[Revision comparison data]
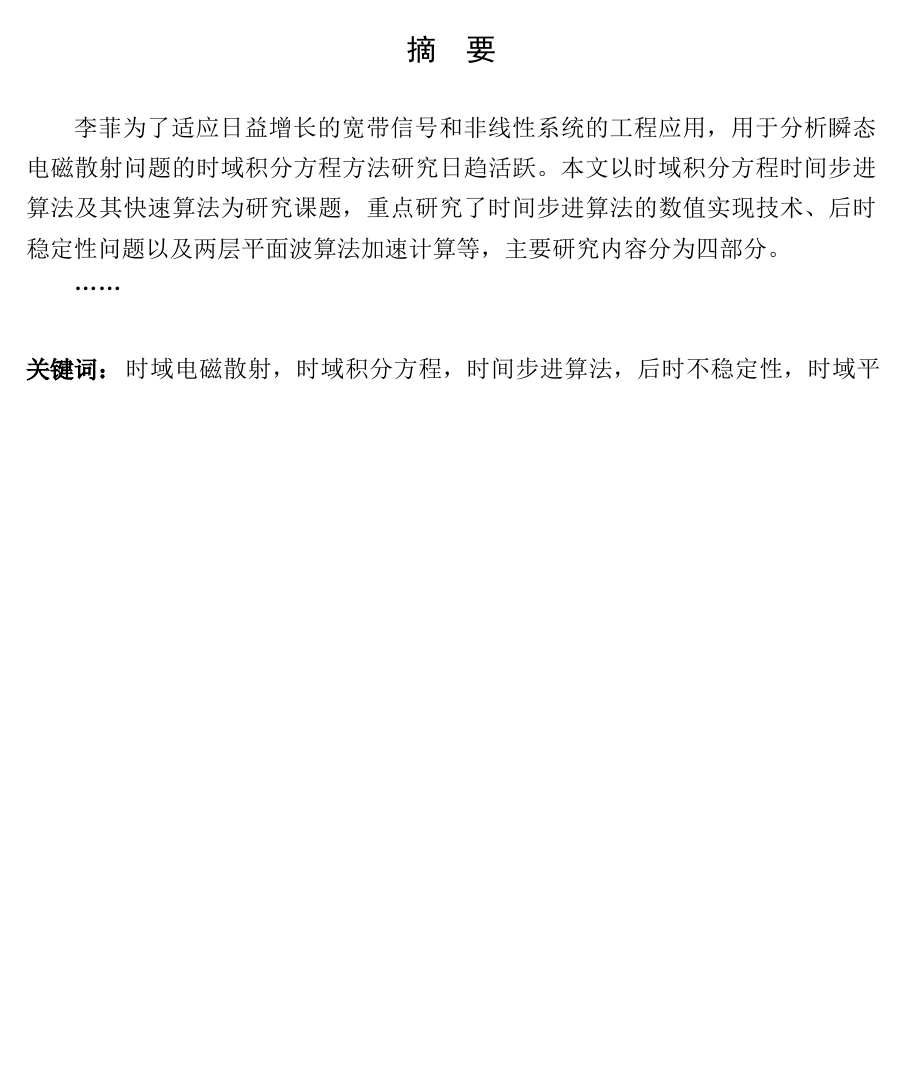
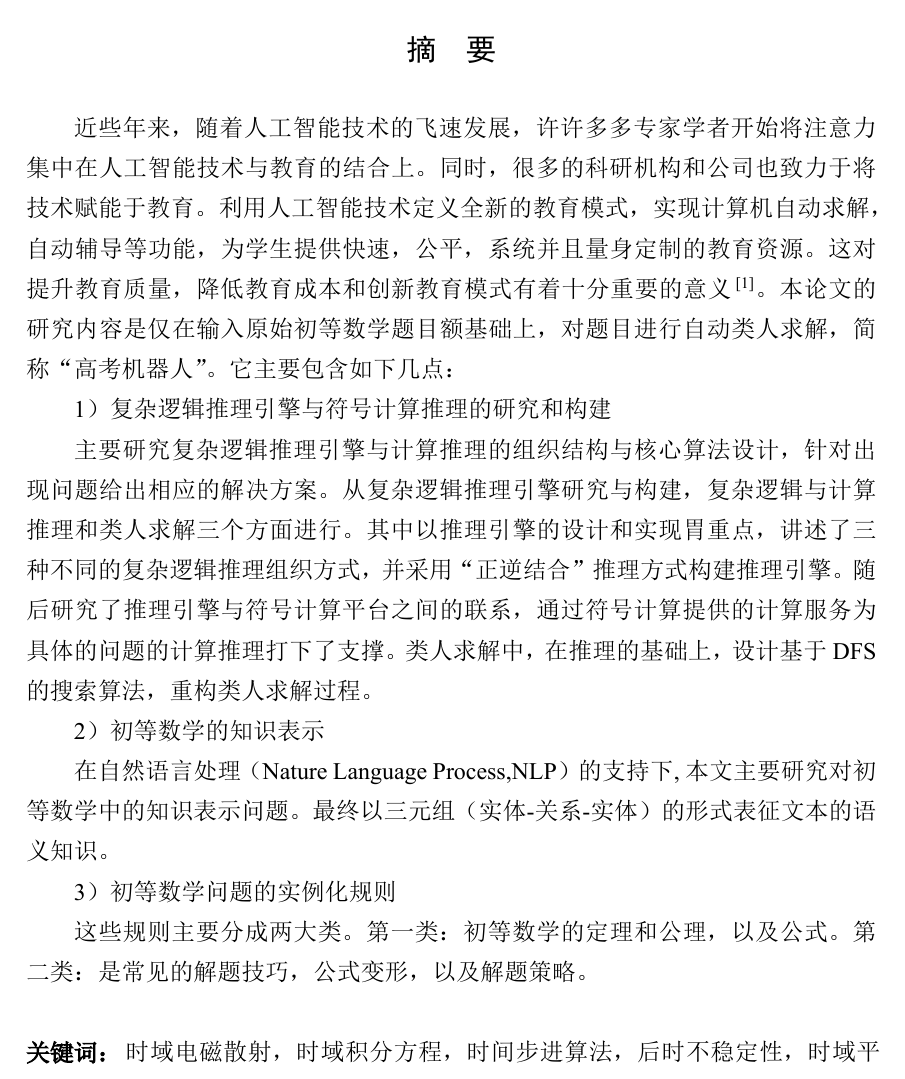
Before and after one commit to keepingLee/professional-thesis, a LaTeX thesis (main_file.tex, which reads misc/chinese_abstract.tex): part of page 7 of 28, cut so that both start at the same text, the shorter picture padded with empty space. The pictures show the PDF file main_file.pdf that the author committed with the source.

Commit message:
abstract-中文摘要-version1

```diff
--- a/misc/chinese_abstract.tex
+++ b/misc/chinese_abstract.tex
@@ -3,9 +3,30 @@
 \begin{document}
 
 \begin{chineseabstract}
-李菲为了适应日益增长的宽带信号和非线性系统的工程应用，用于分析瞬态电磁散射问题的时域积分方程方法研究日趋活跃。本文以时域积分方程时间步进算法及其快速算法为研究课题，重点研究了时间步进算法的数值实现技术、后时稳定性问题以及两层平面波算法加速计算等，主要研究内容分为四部分。
+近些年来，随着人工智能技术的飞速发展，许许多多专家学者开始将注意力集中在人工智能技术与教育的结合上。
+同时，很多的科研机构和公司也致力于将技术赋能于教育。利用人工智能技术定义全新的教育模式，实现计算机
+自动求解，自动辅导等功能，为学生提供快速，公平，系统并且量身定制的教育资源。这对提升教育质量，降低
+教育成本和创新教育模式有着十分重要的意义\citing{wang1999sanwei}。本论文的研究内容是仅在输入原始初等数学题目额基础上，对题
+目进行自动类人求解，简称“高考机器人”。它主要包含如下几点：
 
-……
+1）复杂逻辑推理引擎与符号计算推理的研究和构建
+
+主要研究复杂逻辑推理引擎与计算推理的组织结构与核心算法设计，针对出现问题给出相应的解决方案。从复杂
+逻辑推理引擎研究与构建，复杂逻辑与计算推理和类人求解三个方面进行。其中以推理引擎的设计和实现胃重点，
+讲述了三种不同的复杂逻辑推理组织方式，并采用“正逆结合”推理方式构建推理引擎。随后研究了推理引擎与符
+号计算平台之间的联系，通过符号计算提供的计算服务为具体的问题的计算推理打下了支撑。类人求解中，在推
+理的基础上，设计基于DFS的搜索算法，重构类人求解过程。
+
+2）初等数学的知识表示
+
+在自然语言处理（Nature Language Process,NLP）的支持下,本文主要研究对初等数学中的知识表示问题。
+最终以三元组（实体-关系-实体）的形式表征文本的语义知识。
+
+3）初等数学问题的实例化规则
+
+这些规则主要分成两大类。第一类：初等数学的定理和公理，以及公式。第二类：是常见的解题技巧，公式变形，
+以及解题策略。
+
 
 \chinesekeyword{时域电磁散射，时域积分方程，时间步进算法，后时不稳定性，时域平面波算法}
 \end{chineseabstract}
```
Also changed, not shown: main_file.pdf, 3 other files.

▶ Your task: From the data above, pick out each line containing "begin" and copy it.

▶ Problem solution:
 \begin{document}
 \begin{chineseabstract}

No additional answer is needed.